Schaefer, whose legendary antics made him part-ballplayer, part-vaudeville act, wasn't the only player to attempt to steal first, but he was the last. At some point thereafter, MLB introduced Rule 7.08i, which deems a runner out if he "runs the bases in reverse order for the purpose of confusing the defense or making a travesty of the game."
The rule has upheld the integrity of baseball ever since.
Rule 8.05f: Please Face the Batter
The balk rule has always been inscrutable. But even pitchers who have a general idea of what constitutes a balk are baffled by the rule that says it is a balk if the pitcher delivers the ball "while he is not facing the batter." This isn't a ban on windups that twist pitchers away from the plate initially. It is essentially a ban on pitching with one's back turned to the hitter.
"How would you physically throw a pitch if you're not facing the batter?" asked pitcher Brad Mills, who was recently demoted from the Toronto Blue Jays to their Triple-A team. "I don't know what would technically qualify for that."
MLB historian John Thorn said the rule dates to the 1880s, before the creation of the pitcher's mound (there was a pitcher's box instead). To fool base runners, Thorn said, "Some pitchers were known to engage in windmill gyrations, run-ups, hopping and quick-pitch misdirections thrown straight from the shoulder while facing a base."
Rule 4.03: You Have to Play Fair
The Tampa Bay Rays will position their fielders just about anywhere to gain an edge. But even the team best known for its extreme defensive shifts thinks one idea is too radical to consider: stationing a fielder in foul territory. "No, I don't think we would do that," said Rays bench coach Dave Martinez, chuckling at the thought.
This is no laughing matter to MLB. Rule 4.03 expressly forbids teams from placing any player other than the catcher outside fair territory. Never mind that the last known rationale for such a strategy came in the 1870s, when the National League ruled infield grounders that started fair and then rolled foul to be fair balls. (According to Nemec, batters would deliberately hit the ball in such a way that it briefly touched fair ground before spinning off into foul territory for cheap singles.)

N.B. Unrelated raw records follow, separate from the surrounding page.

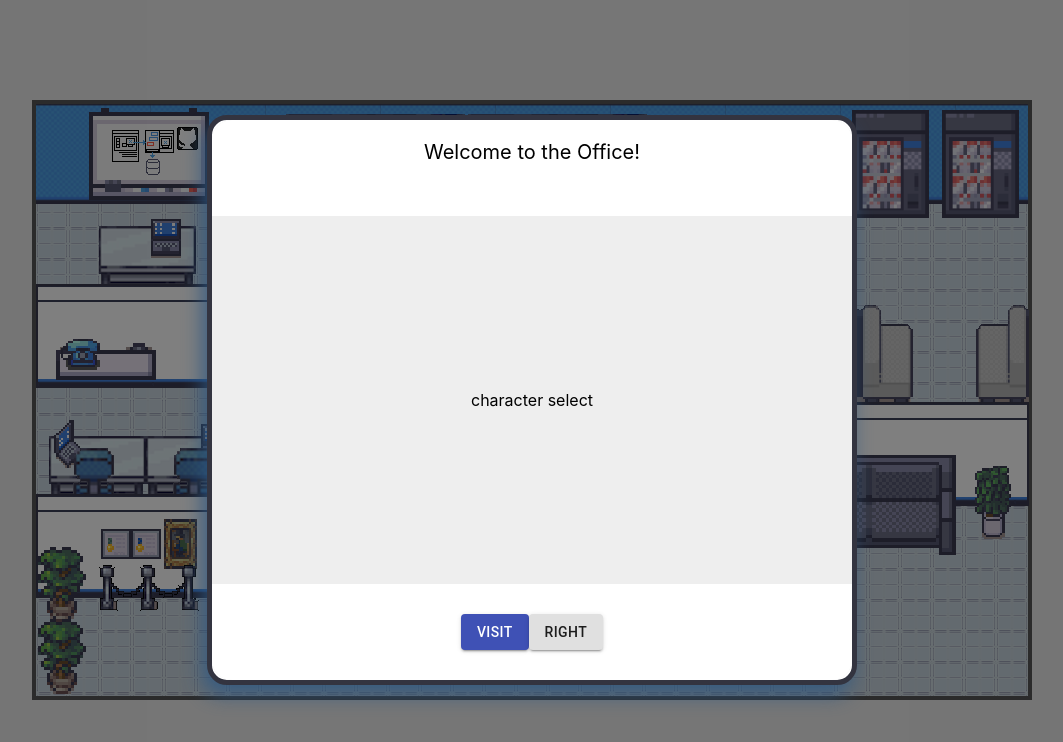
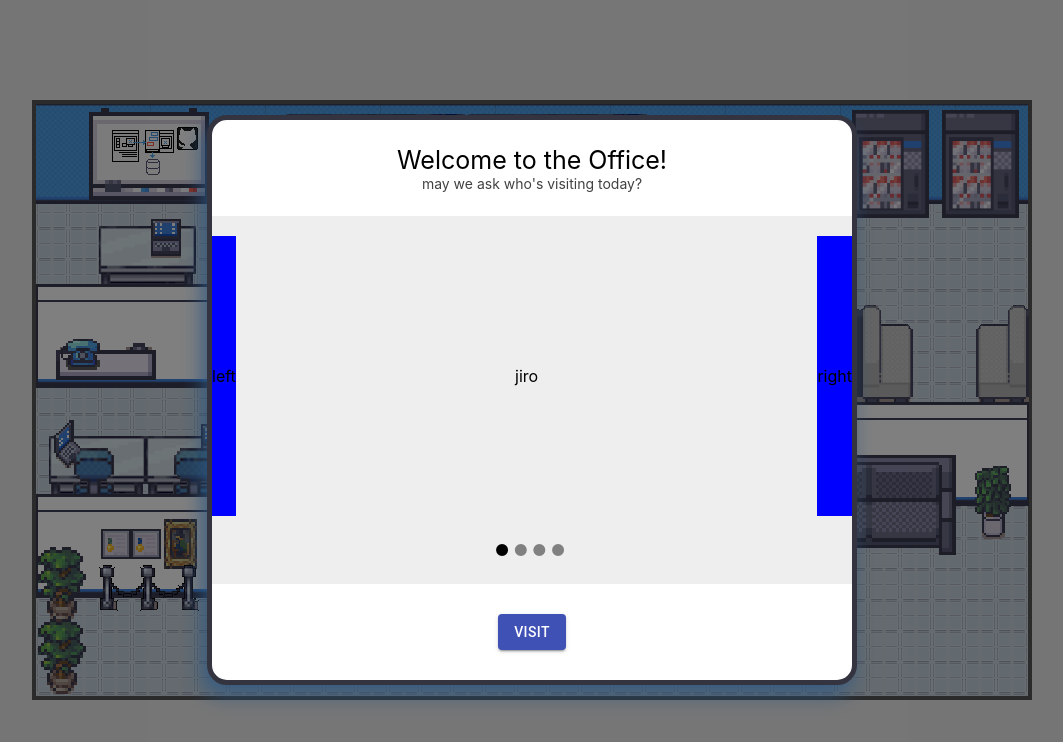
Before and after one commit to jiroquijano/jiro-portfolio, a React (Create React App) app: page /office in a window 1280 px wide. Shown: the top 742 px of the page, without its empty margins (108-1171 px from the left). Built offline with nearby package versions, Linux system fonts and the light colour scheme.

Commit message:
Implemented character selection carousel

```diff
--- a/src/App.js
+++ b/src/App.js
@@ -1,6 +1,6 @@
 import './App.css';
 import {BrowserRouter, Route, Switch, Redirect} from 'react-router-dom';
-import OfficePage from './components/Office/OfficePage';
+import OfficePage from './components/Content/OfficePage';
 
 function App() {
   return (
--- a/src/components/Office/OfficePage.jsx
+++ b/src/components/Content/OfficePage.jsx
@@ -1,10 +1,10 @@
 import React, {useReducer, useState} from 'react';
-import OfficeCanvas from './OfficeCanvas'
+import OfficeCanvas from '../Office/OfficeCanvas'
 import {Grid, makeStyles, Drawer, Modal, useMediaQuery} from '@material-ui/core';
 import { Fade } from '@material-ui/core';
 import drawerStateReducer from '../../reducers/drawerStateReducer';
 import OfficePageContext from '../../context/OfficePageContext';
-import VisitorWelcomePage from '../Content/VisitorWelcomePage';
+import VisitorWelcomePage from './VisitorWelcomePage';
 
 const useStyles = makeStyles({
     root: {
--- a/src/components/Content/VisitorWelcomePage.jsx
+++ b/src/components/Content/VisitorWelcomePage.jsx
@@ -1,5 +1,6 @@
-import React, {useState} from 'react';
-import { makeStyles, Slide, Button} from '@material-ui/core';
+import React from 'react';
+import { makeStyles, Button} from '@material-ui/core';
+import VisitorSelectionCarousel from '../VisitorSelection/VisitorSelectionCarousel';
 
 const useStyles = makeStyles ({
     root: {
@@ -14,12 +15,19 @@ const useStyles = makeStyles ({
         overflow: 'hidden'
     },
     header: {
-        fontSize: '20px',
         width: '100%',
         height: '10%',
         textAlign: 'center',
-        padding: '20px',
+        paddingTop: '25px',
+        paddingBottom: '15px',
         background: '#FFFFFF'
+    },
+    headerTitle: {
+        fontSize: '25px',
+    },
+    headerSubTitle: {
+        fontSize: '14px',
+        color: '#424242'
     },
     footer: {
         width: '100%',
@@ -30,22 +38,21 @@ const useStyles = makeStyles ({
         display: 'flex',
         alignItems: 'center',
         justifyContent: 'center'
-    }
+    },
 })
 
 const VisitorWelcomePage = ({handleClick}) => {
     const classes = useStyles();
-    const [select, setSelect] = useState(true);
+
     return (
         <div className={classes.root}>
             <div className={classes.header}>
-                Welcome to the Office!
+                <div className={classes.headerTitle}>Welcome to the Office!</div>
+                <div className={classes.headerSubTitle}>may we ask who's visiting today?</div>
             </div>
-            <Slide in={select} direction={select ? 'left':'right'} timeout={1000}>
-                <div>
-                    character select
-                </div>
-            </Slide>
+
+            <VisitorSelectionCarousel/>
+
             <div className={classes.footer}>
                 <Button
                     variant='contained'
@@ -54,12 +61,6 @@ const VisitorWelcomePage = ({handleClick}) => {
                 >
                     VISIT
                 </Button>
-                <Button
-                    variant='contained'
-                     onClick={()=>setSelect(!select)}
-                >
-                    RIGHT
-                </Button>
             </div>
         </div>
     )
--- a/src/components/Office/OfficeCanvas.jsx
+++ b/src/components/Office/OfficeCanvas.jsx
@@ -7,7 +7,7 @@ import OfficeBoundaryContext from '../../context/OfficeBoundaryContext';
 import OfficeDecorations from './OfficeDecorations';
 import officeDecorConfiguration from './Decorations/configurations/officeItemsConfig';
 import officeBoundaries from './Decorations/configurations/officeBoundaries';
-const JIRO_SPRITE = 'sprites/jiro-sprite.png'
+const JIRO_SPRITE = 'sprites/jiro-sprite-formal.png'
 const BONNA_SPRITE = 'sprites/bonna-sprite.png'
 
 
--- /dev/null
+++ b/src/components/VisitorSelection/VisitorSelectionCarousel.jsx
@@ -0,0 +1,89 @@
+import React, { useState } from 'react';
+import { makeStyles } from '@material-ui/core';
+
+const useStyles = makeStyles({
+    root: {
+        display: 'flex',
+        flexDirection: 'row',
+        justifyContent: 'space-between',
+        alignItems: 'center',
+        width: '100%',
+        height: '50%',
+    },
+    button: {
+        height: '100%',
+        background: 'blue',
+        display: 'flex',
+        alignItems: 'center'
+    },
+    activeCircle: {
+        color: 'black',
+        display: 'inline-block',
+        paddingRight: '4px'
+    },
+    inactiveCircle: {
+        color: 'gray',
+        display: 'inline-block',
+        paddingRight: '4px'
+    },
+    indexGuide: {
+        padding: '4px'
+    }
+});
+
+const CHARACTERS = ['jiro', 'bonna', 'guest', 'robot']; //extract to a config enum
+
+const scrollThrough = (currentIndex, direction) => {
+    let resultingIndex = currentIndex;
+    switch (direction) {
+        case 'right': {
+            resultingIndex = currentIndex + 1 < CHARACTERS.length ? currentIndex + 1 : 0;
+            break;
+        }
+        case 'left': {
+            resultingIndex = currentIndex - 1 < 0 ? CHARACTERS.length - 1 : currentIndex - 1;
+            break;
+        }
+        default: {
+            break;
+        }
+    }
+    return resultingIndex;
+}
+
+const VisitorSelectionCarousel = () => {
+    const classes = useStyles();
+    const [currentCharacterIndex, setCurrentCharacterIndex] = useState(0);
+
+    return (
+        <>
+            <div className={classes.root}>
+                <div className={classes.button} onClick={() =>
+                    setCurrentCharacterIndex((prevIndex) => scrollThrough(prevIndex, 'left'))
+                }>
+                    left
+                </div>
+                <div>
+                    {CHARACTERS[currentCharacterIndex]}
+                </div>
+                <div className={classes.button} onClick={() =>
+                    setCurrentCharacterIndex((prevIndex) => scrollThrough(prevIndex, 'right'))
+                }>
+                    right
+                </div>
+            </div>
+            <div className={classes.indexGuide}>
+                {
+                    CHARACTERS.map((character)=>
+                        <div className={
+                            character === CHARACTERS[currentCharacterIndex] ?
+                                classes.activeCircle : classes.inactiveCircle
+                        }> ● </div>
+                    )
+                }
+            </div>
+        </>
+    )
+}
+
+export default VisitorSelectionCarousel;
```
Also changed, not shown: public/sprites/jiro-sprite-formal.png (added).
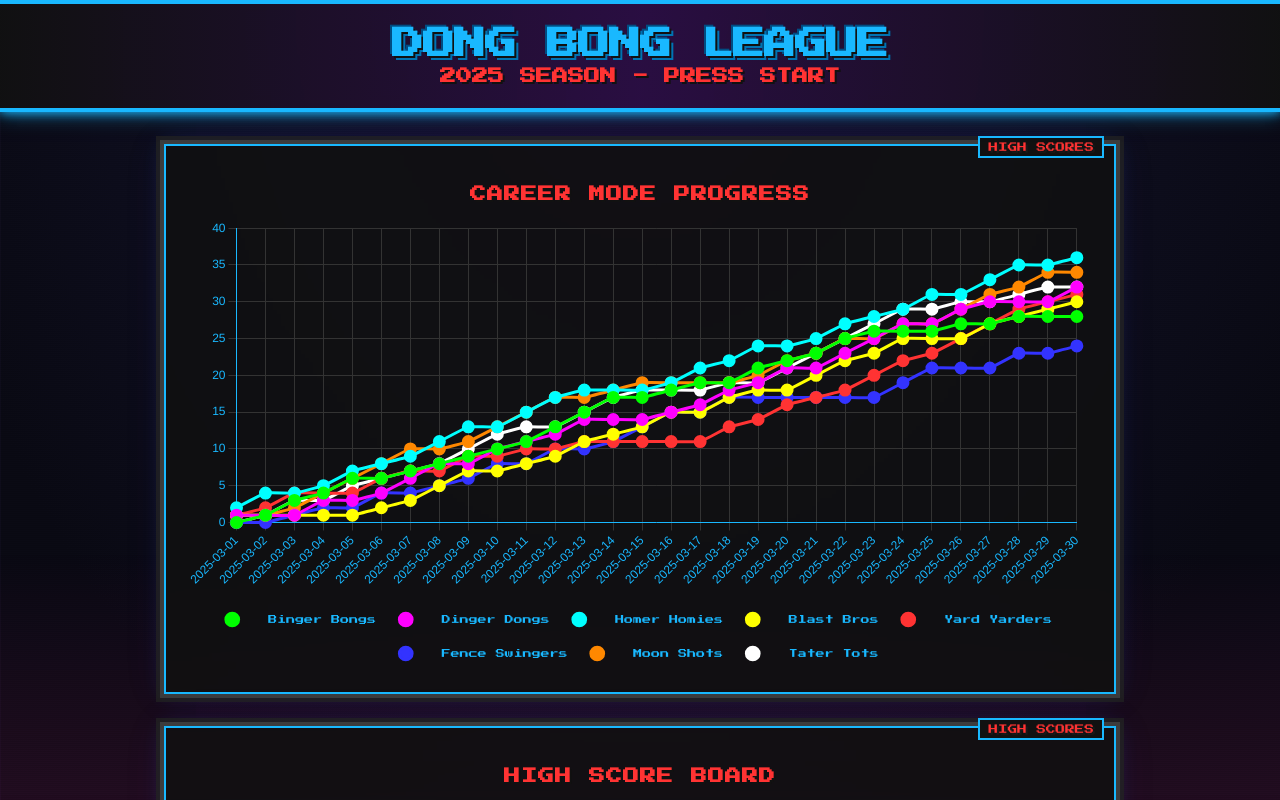
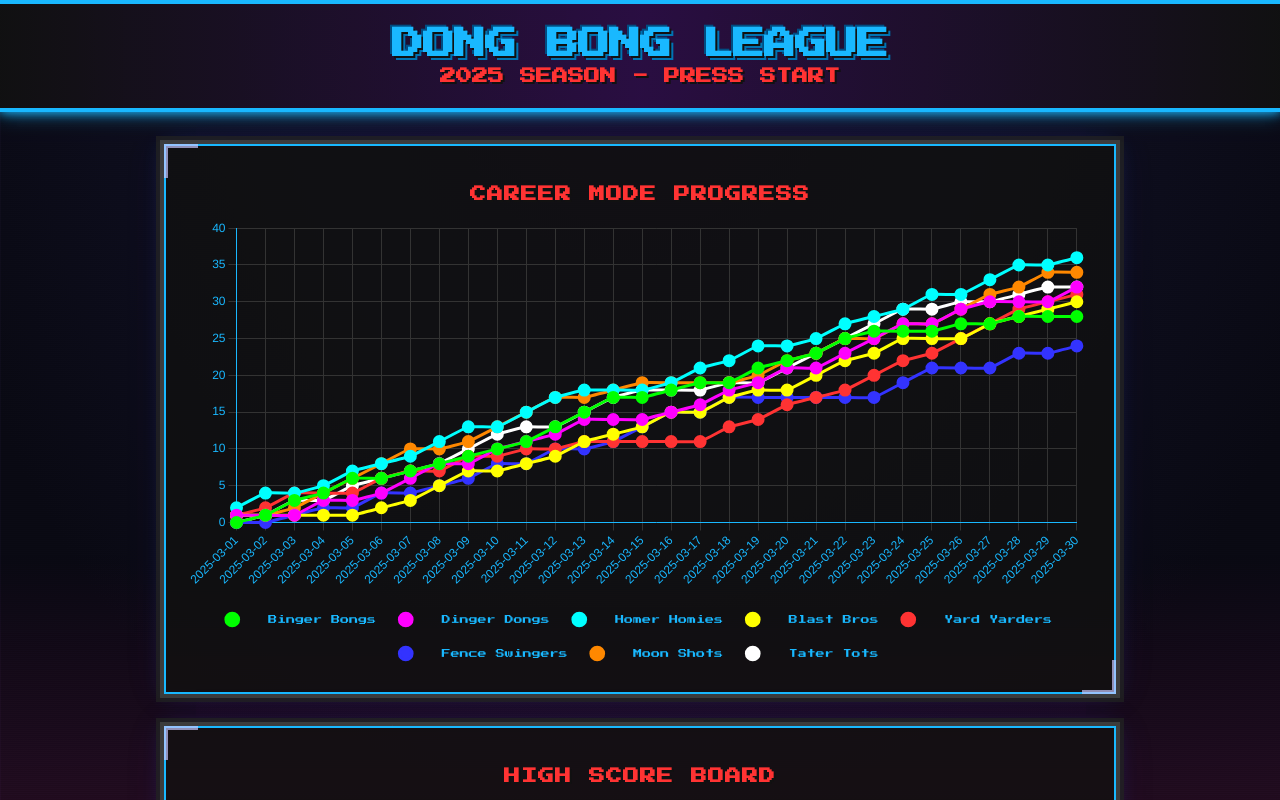
Before and after one commit to brianpgerson/dbl-server, a React (Create React App) app in the folder dong-bong-fe/: page / in a window 1280 px wide. Shown: the top 800 px of the page. Built offline with nearby package versions, Linux system fonts and the light colour scheme; no server answers.

Commit message:
Add CRT effects: scrolling scanlines, subtle flicker, chrome corners, and star field

```diff
--- a/dong-bong-fe/src/App.css
+++ b/dong-bong-fe/src/App.css
@@ -11,6 +11,22 @@ body {
   image-rendering: pixelated;
   color: #fff;
   position: relative;
+  animation: crtFlicker 8s infinite;
+}
+
+/* Subtle CRT flicker */
+@keyframes crtFlicker {
+  0% { opacity: 1; }
+  49% { opacity: 1; }
+  50% { opacity: 0.98; }
+  51% { opacity: 1; }
+  59% { opacity: 1; }
+  60% { opacity: 0.99; }
+  61% { opacity: 1; }
+  85% { opacity: 1; }
+  86% { opacity: 0.97; }
+  87% { opacity: 1; }
+  100% { opacity: 1; }
 }
 
 body::before {
@@ -27,8 +43,15 @@ body::before {
     transparent 1px,
     transparent 2px
   );
+  background-size: 100% 4px;
   pointer-events: none;
   z-index: 1;
+  animation: scanline 10s linear infinite;
+}
+
+@keyframes scanline {
+  from { background-position: 0 0; }
+  to { background-position: 0 100%; }
 }
 
 body::after {
@@ -41,6 +64,38 @@ body::after {
   background: linear-gradient(to top, rgba(255, 41, 151, 0.1) 0%, rgba(255, 0, 204, 0) 100%);
   pointer-events: none;
   z-index: 0;
+}
+
+/* Star field */
+@keyframes starTwinkle {
+  0% { opacity: 0.3; }
+  50% { opacity: 1; }
+  100% { opacity: 0.3; }
+}
+
+.App::before {
+  content: '';
+  position: fixed;
+  top: 0;
+  left: 0;
+  right: 0;
+  bottom: 0;
+  background-image:
+    radial-gradient(1px 1px at 40px 60px, #fff, rgba(0,0,0,0)),
+    radial-gradient(1px 1px at 20% 50%, rgba(100,200,255,0.9), rgba(0,0,0,0)),
+    radial-gradient(1.5px 1.5px at 30% 90%, rgba(255,255,255,0.9), rgba(0,0,0,0)),
+    radial-gradient(1.5px 1.5px at 60% 15%, rgba(255,200,255,0.9), rgba(0,0,0,0)),
+    radial-gradient(2px 2px at 90% 65%, rgba(255,255,255,0.8), rgba(0,0,0,0));
+  background-size: 200% 200%;
+  opacity: 0.15;
+  pointer-events: none;
+  z-index: 0;
+  animation: starTwinkle 15s ease infinite alternate, starMove 60s linear infinite;
+}
+
+@keyframes starMove {
+  from { background-position: 0% 0%; }
+  to { background-position: 100% 100%; }
 }
 
 .App {
@@ -102,25 +157,51 @@ body::after {
   z-index: 2;
 }
 
+/* Chrome arcade corners */
+.chart-container::before {
+  content: '';
+  position: absolute;
+  width: 30px;
+  height: 30px;
+  top: -2px;
+  left: -2px;
+  border-top: 4px solid rgba(200, 200, 255, 0.7);
+  border-left: 4px solid rgba(200, 200, 255, 0.7);
+  z-index: 3;
+}
+
+.chart-container::after {
+  content: '';
+  position: absolute;
+  width: 30px;
+  height: 30px;
+  bottom: -2px;
+  right: -2px;
+  border-bottom: 4px solid rgba(200, 200, 255, 0.7);
+  border-right: 4px solid rgba(200, 200, 255, 0.7);
+  z-index: 3;
+}
+
+/* Additional corner for the bottom left */
+.chart-container > div::before {
+  content: '';
+  position: absolute;
+  width: 30px;
+  height: 30px;
+  bottom: -2px;
+  left: -2px;
+  border-bottom: 4px solid rgba(200, 200, 255, 0.7);
+  border-left: 4px solid rgba(200, 200, 255, 0.7);
+  z-index: 3;
+}
+
+
 .chart-container h3 {
   color: #ff3333;
   text-transform: uppercase;
   font-size: 1rem;
   letter-spacing: 1px;
   text-shadow: 2px 2px 0px #111;
-}
-
-
-.chart-container::after {
-  content: 'HIGH SCORES';
-  position: absolute;
-  top: -10px;
-  right: 10px;
-  background: #111;
-  color: #ff3333;
-  font-size: 0.6rem;
-  padding: 4px 8px;
-  border: 2px solid #19b8ff;
 }
 
 .loading {
```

The rule stands as a warning to cuckoo managers everywhere—that is, assuming they have read every last line of the book, which some haven't. Valentine, a rare rule book connoisseur, said, "It's a tedious read."
Write to Brian Costa at [email protected]